Content starts

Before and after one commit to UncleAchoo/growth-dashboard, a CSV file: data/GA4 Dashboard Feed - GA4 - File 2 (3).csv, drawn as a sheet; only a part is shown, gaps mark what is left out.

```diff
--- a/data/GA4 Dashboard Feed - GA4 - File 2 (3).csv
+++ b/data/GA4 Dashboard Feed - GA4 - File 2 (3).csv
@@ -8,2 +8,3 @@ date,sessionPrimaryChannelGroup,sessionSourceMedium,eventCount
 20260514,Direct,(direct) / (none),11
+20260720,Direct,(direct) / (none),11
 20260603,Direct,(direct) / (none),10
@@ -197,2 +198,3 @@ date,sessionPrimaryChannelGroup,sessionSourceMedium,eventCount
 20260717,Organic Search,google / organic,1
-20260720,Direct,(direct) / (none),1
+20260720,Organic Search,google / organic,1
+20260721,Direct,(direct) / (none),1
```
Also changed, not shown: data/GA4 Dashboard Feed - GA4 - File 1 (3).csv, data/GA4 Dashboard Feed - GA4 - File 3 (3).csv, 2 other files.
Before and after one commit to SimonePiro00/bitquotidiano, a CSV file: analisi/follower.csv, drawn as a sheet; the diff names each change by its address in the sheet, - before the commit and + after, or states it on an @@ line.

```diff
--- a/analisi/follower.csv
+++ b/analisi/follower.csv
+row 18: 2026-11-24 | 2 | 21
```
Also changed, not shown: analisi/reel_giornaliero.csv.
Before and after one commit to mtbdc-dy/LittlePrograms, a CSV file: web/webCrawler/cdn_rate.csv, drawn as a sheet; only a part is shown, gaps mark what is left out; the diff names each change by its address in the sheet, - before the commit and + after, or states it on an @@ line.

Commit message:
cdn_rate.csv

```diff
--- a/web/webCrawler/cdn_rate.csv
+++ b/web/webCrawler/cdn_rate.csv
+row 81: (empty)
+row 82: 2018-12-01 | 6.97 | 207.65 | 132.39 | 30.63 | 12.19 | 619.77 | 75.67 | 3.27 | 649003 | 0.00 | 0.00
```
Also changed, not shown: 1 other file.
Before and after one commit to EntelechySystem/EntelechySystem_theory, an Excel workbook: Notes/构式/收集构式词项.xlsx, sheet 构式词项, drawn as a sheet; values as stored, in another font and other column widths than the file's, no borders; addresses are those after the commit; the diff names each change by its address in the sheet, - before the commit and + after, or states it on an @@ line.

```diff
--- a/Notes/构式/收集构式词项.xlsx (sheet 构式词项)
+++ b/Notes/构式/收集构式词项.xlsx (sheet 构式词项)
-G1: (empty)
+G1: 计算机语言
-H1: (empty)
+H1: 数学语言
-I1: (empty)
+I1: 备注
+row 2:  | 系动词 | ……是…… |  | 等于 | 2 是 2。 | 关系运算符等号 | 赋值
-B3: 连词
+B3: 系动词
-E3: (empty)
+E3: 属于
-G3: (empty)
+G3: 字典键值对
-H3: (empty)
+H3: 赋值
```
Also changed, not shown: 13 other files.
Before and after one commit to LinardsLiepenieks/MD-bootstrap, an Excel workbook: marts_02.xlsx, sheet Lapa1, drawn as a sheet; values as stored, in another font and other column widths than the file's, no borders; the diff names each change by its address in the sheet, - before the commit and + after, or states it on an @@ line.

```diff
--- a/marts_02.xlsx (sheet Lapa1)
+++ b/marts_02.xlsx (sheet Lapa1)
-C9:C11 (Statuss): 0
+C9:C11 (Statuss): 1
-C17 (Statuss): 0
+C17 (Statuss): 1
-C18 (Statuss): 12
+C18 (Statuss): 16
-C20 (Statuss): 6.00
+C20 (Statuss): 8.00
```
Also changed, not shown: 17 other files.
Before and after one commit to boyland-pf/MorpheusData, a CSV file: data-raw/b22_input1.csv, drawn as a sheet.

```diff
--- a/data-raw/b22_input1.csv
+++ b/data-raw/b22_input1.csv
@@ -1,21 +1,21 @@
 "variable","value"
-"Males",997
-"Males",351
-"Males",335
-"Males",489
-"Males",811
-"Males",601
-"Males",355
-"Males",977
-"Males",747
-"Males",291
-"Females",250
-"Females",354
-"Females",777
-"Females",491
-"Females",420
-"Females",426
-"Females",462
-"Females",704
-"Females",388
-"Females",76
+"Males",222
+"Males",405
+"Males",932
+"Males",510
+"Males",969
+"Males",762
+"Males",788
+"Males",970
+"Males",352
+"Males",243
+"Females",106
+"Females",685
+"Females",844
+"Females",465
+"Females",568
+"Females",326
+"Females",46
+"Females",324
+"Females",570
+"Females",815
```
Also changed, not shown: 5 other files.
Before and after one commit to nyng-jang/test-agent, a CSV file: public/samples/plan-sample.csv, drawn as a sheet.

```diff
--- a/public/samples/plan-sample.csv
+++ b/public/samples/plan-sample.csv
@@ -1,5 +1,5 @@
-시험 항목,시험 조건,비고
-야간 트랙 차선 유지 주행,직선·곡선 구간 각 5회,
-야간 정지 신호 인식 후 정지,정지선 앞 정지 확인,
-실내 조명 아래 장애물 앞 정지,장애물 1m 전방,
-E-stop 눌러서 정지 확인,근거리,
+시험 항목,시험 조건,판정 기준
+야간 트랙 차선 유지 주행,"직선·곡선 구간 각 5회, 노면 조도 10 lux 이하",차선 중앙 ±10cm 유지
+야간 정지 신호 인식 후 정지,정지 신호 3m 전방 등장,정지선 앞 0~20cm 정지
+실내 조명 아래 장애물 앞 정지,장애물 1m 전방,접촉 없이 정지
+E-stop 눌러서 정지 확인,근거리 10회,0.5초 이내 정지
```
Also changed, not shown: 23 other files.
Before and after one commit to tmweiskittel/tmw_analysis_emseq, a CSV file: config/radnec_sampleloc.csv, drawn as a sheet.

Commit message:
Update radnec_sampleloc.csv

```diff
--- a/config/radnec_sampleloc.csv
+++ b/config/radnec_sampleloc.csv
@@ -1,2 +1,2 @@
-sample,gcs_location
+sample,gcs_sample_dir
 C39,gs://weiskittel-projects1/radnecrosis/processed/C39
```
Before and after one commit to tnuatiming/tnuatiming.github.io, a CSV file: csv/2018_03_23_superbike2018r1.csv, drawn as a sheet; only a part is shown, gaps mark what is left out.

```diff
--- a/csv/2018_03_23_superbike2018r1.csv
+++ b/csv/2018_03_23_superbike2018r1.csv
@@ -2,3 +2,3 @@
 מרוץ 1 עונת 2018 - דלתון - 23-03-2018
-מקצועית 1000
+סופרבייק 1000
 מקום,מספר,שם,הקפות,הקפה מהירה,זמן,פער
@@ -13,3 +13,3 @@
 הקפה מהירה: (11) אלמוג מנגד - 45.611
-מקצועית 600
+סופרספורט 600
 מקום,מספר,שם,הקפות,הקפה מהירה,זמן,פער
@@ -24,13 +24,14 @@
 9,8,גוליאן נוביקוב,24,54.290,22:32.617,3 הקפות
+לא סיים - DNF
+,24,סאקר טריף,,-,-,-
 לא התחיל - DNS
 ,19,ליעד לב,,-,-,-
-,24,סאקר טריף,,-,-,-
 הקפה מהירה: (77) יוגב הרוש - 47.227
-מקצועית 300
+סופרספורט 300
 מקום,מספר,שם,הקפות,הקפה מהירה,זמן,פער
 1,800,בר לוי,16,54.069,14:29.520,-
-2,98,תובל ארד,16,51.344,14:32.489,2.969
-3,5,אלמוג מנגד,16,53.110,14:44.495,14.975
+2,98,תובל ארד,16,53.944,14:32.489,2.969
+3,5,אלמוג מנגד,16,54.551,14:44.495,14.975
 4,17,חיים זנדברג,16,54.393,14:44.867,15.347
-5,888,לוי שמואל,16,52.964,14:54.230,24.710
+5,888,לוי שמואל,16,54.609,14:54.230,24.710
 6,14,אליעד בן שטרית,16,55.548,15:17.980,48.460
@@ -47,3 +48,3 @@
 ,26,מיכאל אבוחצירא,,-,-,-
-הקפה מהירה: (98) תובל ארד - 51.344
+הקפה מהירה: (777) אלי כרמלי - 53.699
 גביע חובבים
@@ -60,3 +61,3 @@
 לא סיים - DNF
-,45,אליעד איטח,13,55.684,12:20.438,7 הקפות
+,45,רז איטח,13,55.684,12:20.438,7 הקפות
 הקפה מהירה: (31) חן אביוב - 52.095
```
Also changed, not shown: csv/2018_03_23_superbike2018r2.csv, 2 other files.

Content ends

## What the exercise asks
Check each line above for the string "Feed" and copy every line that has it.

## Result
Before and after one commit to UncleAchoo/growth-dashboard, a CSV file: data/GA4 Dashboard Feed - GA4 - File 2 (3).csv, drawn as a sheet; only a part is shown, gaps mark what is left out.
--- a/data/GA4 Dashboard Feed - GA4 - File 2 (3).csv
+++ b/data/GA4 Dashboard Feed - GA4 - File 2 (3).csv
Also changed, not shown: data/GA4 Dashboard Feed - GA4 - File 1 (3).csv, data/GA4 Dashboard Feed - GA4 - File 3 (3).csv, 2 other files.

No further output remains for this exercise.